And yet I might try Durian
Trapped on some Godforsaken island or alone in a rainforest or high up in the mountains, I would absolutely eat things normally considered distasteful; bugs, leaves, human beings. But I sincerely doubt I’d get a taste for whatever desperation and my stomach conspired to make me eat.
So with that in mind, why on earth are people willingly chowing down on Hakarl? You’d think a dish discovered due to starvation so profound it made a guy dig up a shark he’d buried on the beach four months prior wouldn’t exactly catch on, especially given that it makes the uninitiated gag due to its ammonia content. But then according to locals it’s the aftertaste you’re going for, and it’s more of a Fear Factor-style test of fortitude (to be consumed with a shot of “Black Death” Brennivin, natch) than a daily necessity.
But then you’ve got Casu marzu. A delicacy from Sardinia, Italy, casu marzu is literally “rotten cheese,” though it’s colloquially known as “maggot cheese.” Mainly because there are cheese fly larvae inside it. Scoop out a bit of the viscous goo and you’ll see white, near-translucent worms just chowing away, havin’ a party. I can easily imagine the desperation that forced some poor farmer to eat a cheese loaf so old it was actually leaking, but c’mon, how can people still eat it with gusto now?

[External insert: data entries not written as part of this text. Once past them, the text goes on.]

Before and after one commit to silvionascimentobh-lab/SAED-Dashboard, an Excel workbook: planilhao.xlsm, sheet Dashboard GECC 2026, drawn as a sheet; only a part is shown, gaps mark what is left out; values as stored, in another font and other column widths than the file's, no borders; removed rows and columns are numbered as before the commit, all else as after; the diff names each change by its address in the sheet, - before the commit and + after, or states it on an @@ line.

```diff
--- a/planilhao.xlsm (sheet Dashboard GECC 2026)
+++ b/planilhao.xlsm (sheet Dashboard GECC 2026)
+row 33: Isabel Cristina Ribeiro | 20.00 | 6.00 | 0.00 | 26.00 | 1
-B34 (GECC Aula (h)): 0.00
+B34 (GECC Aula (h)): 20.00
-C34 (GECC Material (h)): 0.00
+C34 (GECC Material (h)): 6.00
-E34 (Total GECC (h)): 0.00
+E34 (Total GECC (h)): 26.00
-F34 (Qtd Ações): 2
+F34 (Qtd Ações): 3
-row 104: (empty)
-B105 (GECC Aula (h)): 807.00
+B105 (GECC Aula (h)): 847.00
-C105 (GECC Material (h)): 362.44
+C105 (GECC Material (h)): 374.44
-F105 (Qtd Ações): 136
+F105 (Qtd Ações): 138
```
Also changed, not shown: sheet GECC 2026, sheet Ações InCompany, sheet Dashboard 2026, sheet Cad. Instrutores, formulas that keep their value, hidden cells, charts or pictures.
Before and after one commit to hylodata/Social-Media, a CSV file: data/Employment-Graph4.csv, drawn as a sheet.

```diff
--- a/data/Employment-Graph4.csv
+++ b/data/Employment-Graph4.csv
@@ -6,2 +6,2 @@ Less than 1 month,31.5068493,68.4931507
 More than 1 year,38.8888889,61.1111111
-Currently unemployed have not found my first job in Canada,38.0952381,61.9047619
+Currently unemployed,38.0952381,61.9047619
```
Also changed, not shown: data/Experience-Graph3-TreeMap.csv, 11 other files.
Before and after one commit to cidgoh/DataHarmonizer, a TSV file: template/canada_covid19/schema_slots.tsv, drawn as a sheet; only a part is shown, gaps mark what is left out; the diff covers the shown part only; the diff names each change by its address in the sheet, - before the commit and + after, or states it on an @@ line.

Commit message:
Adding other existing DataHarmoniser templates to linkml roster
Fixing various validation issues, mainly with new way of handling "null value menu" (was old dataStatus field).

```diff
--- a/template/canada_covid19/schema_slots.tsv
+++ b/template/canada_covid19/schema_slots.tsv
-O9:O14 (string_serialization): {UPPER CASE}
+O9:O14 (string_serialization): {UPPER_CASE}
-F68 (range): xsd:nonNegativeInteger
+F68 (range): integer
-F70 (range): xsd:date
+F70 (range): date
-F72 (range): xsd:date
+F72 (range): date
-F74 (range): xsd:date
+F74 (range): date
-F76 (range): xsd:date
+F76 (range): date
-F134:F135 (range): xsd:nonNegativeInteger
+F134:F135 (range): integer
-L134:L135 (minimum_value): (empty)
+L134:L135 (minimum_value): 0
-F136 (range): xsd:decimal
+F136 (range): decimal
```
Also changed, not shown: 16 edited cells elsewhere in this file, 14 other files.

The government rather sensibly banned sale of the stuff, but it continues to fetch a high price on the black market.
I know, I know, regional delicacies and all, but I still have yet to try chitlins, much less rotting shark or cheese.
-Jim out, wondering what on this list he would actually contemplate eating